Across 64 replications, the Check treatment yielded 234 bu/ac on average and Pivot Bio yielded 235 bu/ac on average, with no statistical difference at a 90% confidence level. When looking across the 64 replications, Pivot Bio had a 5 bu/ac or greater yield increase 27% of the time, a 5 bu/ac yield reduction 17% of the time, and yield difference within +/- 5 bu/ac 56% of the time. When looking at many of the individual locations, the grower-chosen N rates most likely could have been reduced beyond 40 lb/ac. Future on-farm research will focus on testing Pivot Bio PROVEN®40 at a wider range of N rates across different soil textures and landscape positions. One way to test this is by creating prescriptions for N rate blocks for different areas of the field. If you’re interested in testing something like this for Pivot Bio or any other non-traditional product, please let me know.

There’s also interest from producers seeking a regenerative ag path to grow their own microbes for reducing inputs through the use of compost extracts and teas. Compost is built through different processes then microbes are extracted from the compost using water and air. The water/microbe solution is then applied to a field while the compost is added back into a pile to be reused. One compost option is via a Johnson-Su bioreactor which uses a static aerobic composting process. Another is aerobic composting via a Turned Compost process.

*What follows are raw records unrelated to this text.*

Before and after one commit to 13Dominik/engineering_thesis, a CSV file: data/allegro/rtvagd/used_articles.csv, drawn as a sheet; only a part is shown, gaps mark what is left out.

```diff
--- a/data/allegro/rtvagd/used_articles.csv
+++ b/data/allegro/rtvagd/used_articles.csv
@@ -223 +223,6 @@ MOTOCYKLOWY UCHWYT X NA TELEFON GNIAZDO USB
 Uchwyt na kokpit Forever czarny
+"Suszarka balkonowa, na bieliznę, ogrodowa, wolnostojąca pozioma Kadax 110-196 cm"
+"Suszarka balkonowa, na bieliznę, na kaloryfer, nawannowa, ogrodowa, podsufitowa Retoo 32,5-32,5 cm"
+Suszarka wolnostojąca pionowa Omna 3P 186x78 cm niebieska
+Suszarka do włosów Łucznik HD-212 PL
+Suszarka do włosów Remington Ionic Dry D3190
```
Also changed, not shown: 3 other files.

In 2022, a Seward Co. producer chose to compare a Check treatment of 142 lb N/ac and reduce the nitrogen rates added to the biological products in his study by nearly 40 and 100 lb N/ac. His goal was to push the system to see how the biological products compared and to have low enough nitrogen rates to see what the biological products would do in releasing N. His treatments and yields were: Check (total 142 lb N/ac yielding 235 bu/ac); Johnson-Su Compost High (total 106 lb N/ac yielding 220 bu/ac); Johnson Su Compost Low (Total 48 lb N/ac yielding 167 bu/ac); Turned Compost High (Total 106 lb N/ac yielding 212 bu/ac); Turned Compost Low (Total 48 lb N/ac yielding 164 bu/ac); and Pivot Bio Proven®40 (total 106 lb N/ac yielding 195 bu/ac). The Check treatment yielded the greatest and statistically was not different than the Johnson-Su High and Turned Compost High at the 90% confidence level. The Check treatment was different from the Pivot Bio and the lower rates of the compost extracts. The Johnson-Su and Turned Compost were applied at 8 gal/ac extract in furrow at planting. This study was pivot irrigated in a silt loam soil where the previous crop was soybean. This study will continue on these same strips for three years. Please let me know if you’re interested in testing compost extracts as we seek to obtain more data around this topic.  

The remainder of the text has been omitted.